Version comparison data:
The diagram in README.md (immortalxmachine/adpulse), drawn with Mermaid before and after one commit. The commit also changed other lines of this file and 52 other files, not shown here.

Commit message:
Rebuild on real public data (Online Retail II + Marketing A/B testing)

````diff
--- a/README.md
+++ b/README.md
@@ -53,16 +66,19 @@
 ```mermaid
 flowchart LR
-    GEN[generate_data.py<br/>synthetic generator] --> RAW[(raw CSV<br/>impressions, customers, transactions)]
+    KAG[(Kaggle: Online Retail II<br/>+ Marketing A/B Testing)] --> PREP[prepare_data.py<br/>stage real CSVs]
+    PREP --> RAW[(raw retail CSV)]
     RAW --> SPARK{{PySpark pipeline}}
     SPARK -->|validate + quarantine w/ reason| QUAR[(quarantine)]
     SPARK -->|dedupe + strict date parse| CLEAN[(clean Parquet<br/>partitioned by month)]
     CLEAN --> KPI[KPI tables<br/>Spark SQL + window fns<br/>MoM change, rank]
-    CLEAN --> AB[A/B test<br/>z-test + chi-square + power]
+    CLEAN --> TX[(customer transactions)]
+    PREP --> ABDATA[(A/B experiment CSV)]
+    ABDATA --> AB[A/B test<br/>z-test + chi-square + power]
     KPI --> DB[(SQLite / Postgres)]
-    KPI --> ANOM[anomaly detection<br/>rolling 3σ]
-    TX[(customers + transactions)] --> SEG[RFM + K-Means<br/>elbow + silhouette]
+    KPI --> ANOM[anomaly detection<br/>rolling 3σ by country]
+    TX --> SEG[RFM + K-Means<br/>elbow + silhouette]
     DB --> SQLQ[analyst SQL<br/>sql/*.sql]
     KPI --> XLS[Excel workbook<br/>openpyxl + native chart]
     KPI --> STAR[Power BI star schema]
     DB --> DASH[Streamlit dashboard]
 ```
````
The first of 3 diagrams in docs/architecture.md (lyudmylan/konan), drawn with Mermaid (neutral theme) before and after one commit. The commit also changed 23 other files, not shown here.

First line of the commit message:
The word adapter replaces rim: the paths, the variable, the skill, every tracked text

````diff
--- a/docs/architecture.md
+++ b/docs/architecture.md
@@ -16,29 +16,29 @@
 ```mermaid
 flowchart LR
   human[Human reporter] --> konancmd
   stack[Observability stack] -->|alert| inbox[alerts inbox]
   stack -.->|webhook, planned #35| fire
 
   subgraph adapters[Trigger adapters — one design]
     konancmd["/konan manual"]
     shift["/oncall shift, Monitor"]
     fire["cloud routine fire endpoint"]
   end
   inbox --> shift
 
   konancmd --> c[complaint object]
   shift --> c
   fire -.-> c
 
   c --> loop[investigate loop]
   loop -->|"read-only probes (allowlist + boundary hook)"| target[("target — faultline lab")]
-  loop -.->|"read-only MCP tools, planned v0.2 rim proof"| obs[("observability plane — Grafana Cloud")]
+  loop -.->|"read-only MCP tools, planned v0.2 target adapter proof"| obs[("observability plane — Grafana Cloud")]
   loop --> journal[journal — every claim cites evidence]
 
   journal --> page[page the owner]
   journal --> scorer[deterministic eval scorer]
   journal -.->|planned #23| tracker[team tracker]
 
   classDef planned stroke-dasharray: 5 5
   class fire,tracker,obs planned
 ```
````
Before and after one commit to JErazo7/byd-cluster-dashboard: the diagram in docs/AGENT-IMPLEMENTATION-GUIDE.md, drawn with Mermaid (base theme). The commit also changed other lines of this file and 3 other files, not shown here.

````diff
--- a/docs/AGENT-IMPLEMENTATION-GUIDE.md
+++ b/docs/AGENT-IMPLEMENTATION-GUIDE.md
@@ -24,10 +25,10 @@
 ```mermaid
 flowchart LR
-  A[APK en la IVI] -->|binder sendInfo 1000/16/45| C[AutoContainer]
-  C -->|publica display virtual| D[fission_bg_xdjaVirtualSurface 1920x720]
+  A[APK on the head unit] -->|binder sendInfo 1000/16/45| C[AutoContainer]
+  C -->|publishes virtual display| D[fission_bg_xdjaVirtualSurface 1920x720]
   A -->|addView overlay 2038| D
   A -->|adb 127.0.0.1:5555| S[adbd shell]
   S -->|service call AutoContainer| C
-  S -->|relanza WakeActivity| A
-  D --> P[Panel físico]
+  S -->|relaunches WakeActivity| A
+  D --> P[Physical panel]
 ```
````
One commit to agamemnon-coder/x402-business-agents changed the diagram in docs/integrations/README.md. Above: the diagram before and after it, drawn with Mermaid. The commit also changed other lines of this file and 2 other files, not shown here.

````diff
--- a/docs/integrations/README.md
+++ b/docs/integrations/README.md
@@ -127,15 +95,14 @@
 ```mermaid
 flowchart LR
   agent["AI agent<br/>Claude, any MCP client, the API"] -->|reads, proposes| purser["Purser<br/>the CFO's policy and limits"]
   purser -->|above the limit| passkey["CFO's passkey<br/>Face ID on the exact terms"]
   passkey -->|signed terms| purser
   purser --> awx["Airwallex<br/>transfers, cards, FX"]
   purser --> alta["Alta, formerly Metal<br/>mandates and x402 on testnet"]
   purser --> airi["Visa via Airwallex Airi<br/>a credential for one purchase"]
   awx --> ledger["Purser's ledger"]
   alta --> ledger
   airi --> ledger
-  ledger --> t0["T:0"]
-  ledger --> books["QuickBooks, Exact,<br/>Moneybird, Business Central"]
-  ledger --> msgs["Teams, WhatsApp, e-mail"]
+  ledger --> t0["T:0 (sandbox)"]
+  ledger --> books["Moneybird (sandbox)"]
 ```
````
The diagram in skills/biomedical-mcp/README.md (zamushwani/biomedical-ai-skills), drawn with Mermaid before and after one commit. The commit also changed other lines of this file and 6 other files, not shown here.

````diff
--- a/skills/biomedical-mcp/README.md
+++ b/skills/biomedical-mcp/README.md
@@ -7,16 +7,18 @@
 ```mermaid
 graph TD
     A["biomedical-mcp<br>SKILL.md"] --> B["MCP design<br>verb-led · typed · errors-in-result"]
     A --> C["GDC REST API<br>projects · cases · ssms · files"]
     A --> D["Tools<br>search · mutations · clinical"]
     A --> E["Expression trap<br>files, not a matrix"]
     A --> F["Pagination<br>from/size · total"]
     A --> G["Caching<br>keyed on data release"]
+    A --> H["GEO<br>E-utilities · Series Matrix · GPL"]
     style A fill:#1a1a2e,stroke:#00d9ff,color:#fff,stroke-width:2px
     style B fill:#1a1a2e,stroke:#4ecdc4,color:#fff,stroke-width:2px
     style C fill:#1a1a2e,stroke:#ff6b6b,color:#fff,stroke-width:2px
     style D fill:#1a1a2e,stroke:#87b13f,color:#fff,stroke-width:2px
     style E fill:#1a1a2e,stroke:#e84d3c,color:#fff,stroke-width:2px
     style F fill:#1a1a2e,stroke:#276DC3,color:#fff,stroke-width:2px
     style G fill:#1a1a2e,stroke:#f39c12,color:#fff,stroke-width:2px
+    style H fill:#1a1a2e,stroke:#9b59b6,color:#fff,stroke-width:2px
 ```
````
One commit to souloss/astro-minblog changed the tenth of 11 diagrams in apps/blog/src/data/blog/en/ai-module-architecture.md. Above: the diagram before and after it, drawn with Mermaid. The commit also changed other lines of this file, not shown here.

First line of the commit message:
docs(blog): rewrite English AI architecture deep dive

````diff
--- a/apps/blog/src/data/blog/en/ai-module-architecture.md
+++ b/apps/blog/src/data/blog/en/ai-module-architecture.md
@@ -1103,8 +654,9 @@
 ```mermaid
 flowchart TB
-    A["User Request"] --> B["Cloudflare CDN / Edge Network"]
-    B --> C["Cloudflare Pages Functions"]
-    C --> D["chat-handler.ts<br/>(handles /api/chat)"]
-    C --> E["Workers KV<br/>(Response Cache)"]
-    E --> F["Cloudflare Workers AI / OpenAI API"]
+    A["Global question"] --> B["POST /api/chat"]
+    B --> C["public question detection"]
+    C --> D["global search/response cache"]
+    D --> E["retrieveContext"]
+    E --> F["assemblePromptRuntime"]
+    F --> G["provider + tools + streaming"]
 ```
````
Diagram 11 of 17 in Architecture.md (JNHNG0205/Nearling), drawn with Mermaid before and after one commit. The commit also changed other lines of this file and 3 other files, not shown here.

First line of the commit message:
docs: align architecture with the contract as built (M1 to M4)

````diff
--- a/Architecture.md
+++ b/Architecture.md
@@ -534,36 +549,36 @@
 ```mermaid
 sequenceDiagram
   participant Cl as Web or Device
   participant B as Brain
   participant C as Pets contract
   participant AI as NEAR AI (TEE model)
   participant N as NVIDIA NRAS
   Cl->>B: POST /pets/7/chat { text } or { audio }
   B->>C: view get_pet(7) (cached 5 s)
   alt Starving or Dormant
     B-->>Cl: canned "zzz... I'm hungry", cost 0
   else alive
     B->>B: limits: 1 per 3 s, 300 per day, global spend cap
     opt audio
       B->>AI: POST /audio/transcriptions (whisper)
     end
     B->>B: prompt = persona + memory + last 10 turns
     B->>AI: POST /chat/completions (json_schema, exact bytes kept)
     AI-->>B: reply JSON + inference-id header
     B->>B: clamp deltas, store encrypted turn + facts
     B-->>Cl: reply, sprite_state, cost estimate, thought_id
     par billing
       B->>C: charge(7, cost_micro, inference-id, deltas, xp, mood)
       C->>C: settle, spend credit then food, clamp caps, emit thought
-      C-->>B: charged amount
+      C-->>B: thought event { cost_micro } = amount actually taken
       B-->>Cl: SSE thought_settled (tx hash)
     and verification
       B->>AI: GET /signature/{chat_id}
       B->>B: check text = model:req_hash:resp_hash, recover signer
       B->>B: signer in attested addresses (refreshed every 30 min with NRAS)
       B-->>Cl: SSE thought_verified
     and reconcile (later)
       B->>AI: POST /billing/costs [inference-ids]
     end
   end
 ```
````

> **Action item**
Search the entries for "planned" and copy out each line that has it.

> **Response area**
   stack -.->|webhook, planned #35| fire
-  loop -.->|"read-only MCP tools, planned v0.2 rim proof"| obs[("observability plane — Grafana Cloud")]
+  loop -.->|"read-only MCP tools, planned v0.2 target adapter proof"| obs[("observability plane — Grafana Cloud")]
   journal -.->|planned #23| tracker[team tracker]
   classDef planned stroke-dasharray: 5 5
   class fire,tracker,obs planned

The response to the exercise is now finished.